“It’s just been part of my life since I was born,” said Burns.
Burns wants to use her artwork to shed light on issues facing water today.
“Our water globally is in crisis and we need to address this issue,” she said.
The fiber artist is currently working on her next series, ‘Women and Water, a Global Exhibit.’
“I wanted to utilize my weaving capabilities to weave portraits of women who are working with water, advocating for it, protecting it, because I feel that women have not been given enough credit for the work that they do,” said Burns.
This artwork is jacquard weaving, which are handwoven pieces that are very detailed and highly technical. The large portraits are about 32 by 42 inches done in sepia and black.
“[I want people to] Focus more on the essence of the women and not be distracted by a lot of color,” said Burns.
The exhibit won’t be completed until next year, but people can get a sneak peek and learn about the women inspired Burns during Wednesday’s Science on Tap presentation.
“I have put together a video that shows some of the women who are in the exhibit and that has been really moving to the people who have seen it so far,” said Burns.
She hopes her talk and her art leaves people inspired to take action to protect water.

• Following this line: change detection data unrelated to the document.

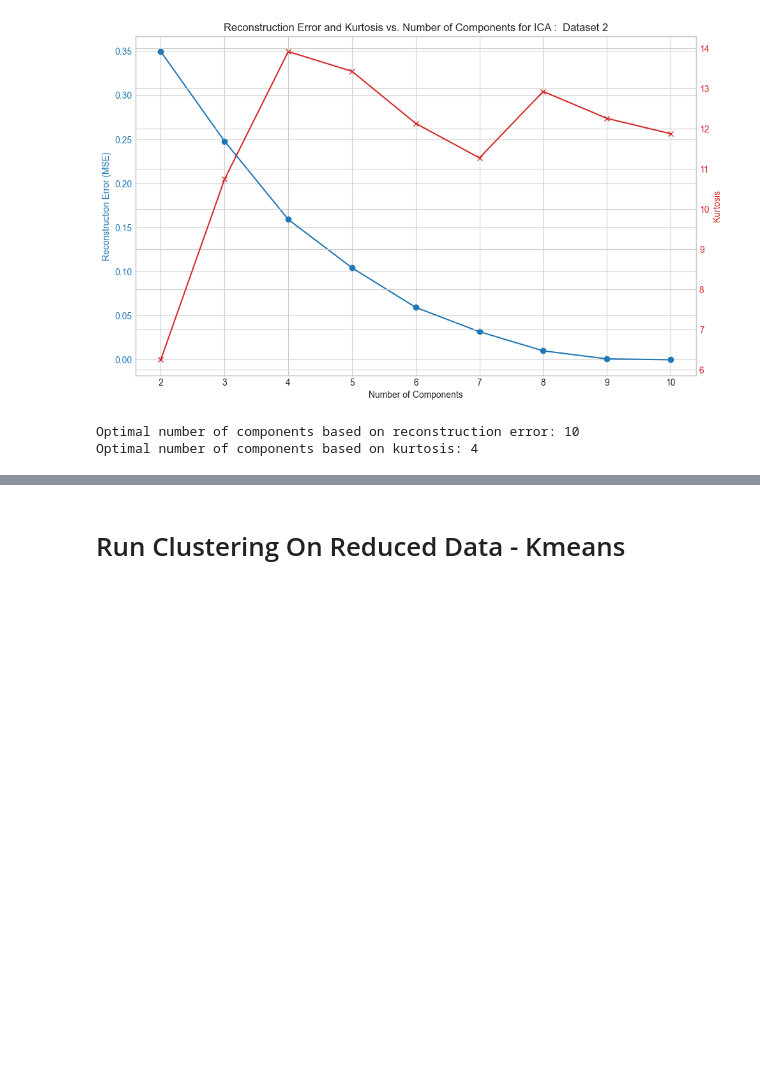
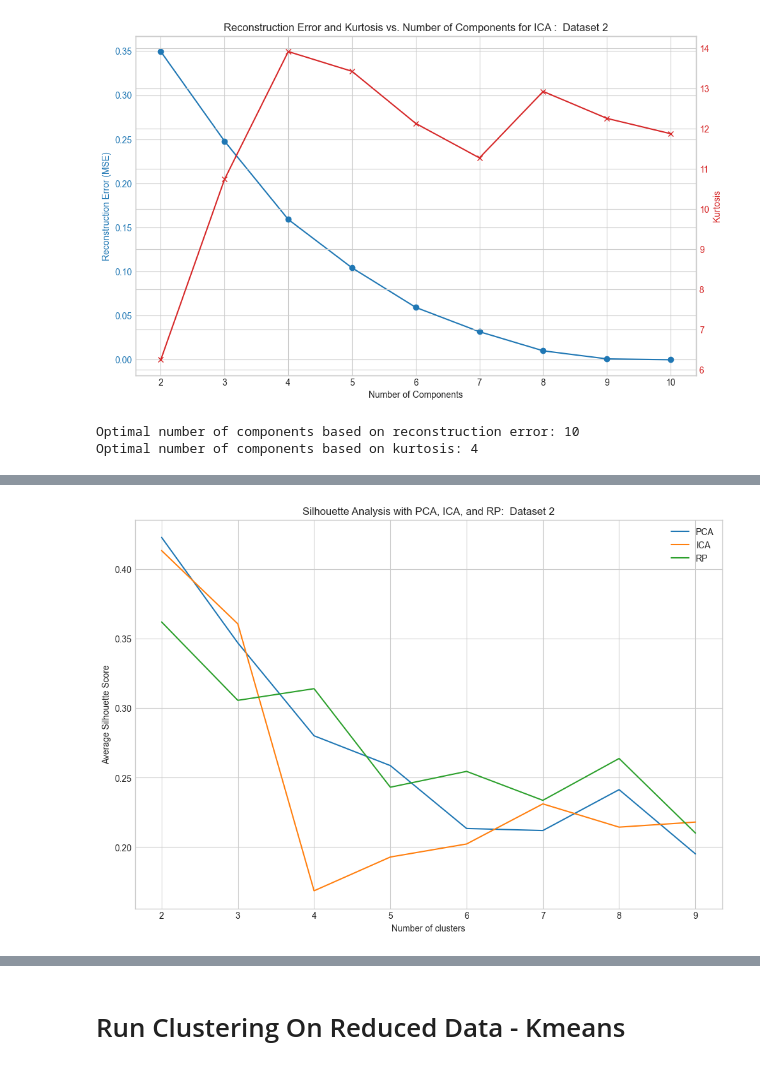
Before and after one commit to ManaviShukla/ml_assignment3, a Jupyter notebook: analysis_main.ipynb, the cells around one changed output, grey strips where cells are left out. Saved outputs shown, nothing was run; the diff lists cells and outputs as text; code cells hidden in the pictures; blank space fills up the shorter version.

```diff
--- a/analysis_main.ipynb
+++ b/analysis_main.ipynb
@@ -982,3 +1015,5 @@ plot_gmm_silhouette_scores_with_dr(memmap_array, ['PCA', 'ICA', 'RP'], [5, 2, 2]
 # %%
-plot_silhouette_scores_with_dr(memmap_array2, ['PCA', 'ICA', 'RP'], [5, 4, 4],' Dataset 2')
+plot_silhouette_scores_with_dr(x2, ['PCA', 'ICA', 'RP'], [5, 4, 4],' Dataset 2')
+# %% [output]
+[figure, added]
 # %%
```
Also changed, not shown: parts of 39 cells of this notebook, 12 other files.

The Science on Tap presentation starts at 6:30 p.m. via Zoom or Youtube. Visit the Science on Tap Minocqua website to watch.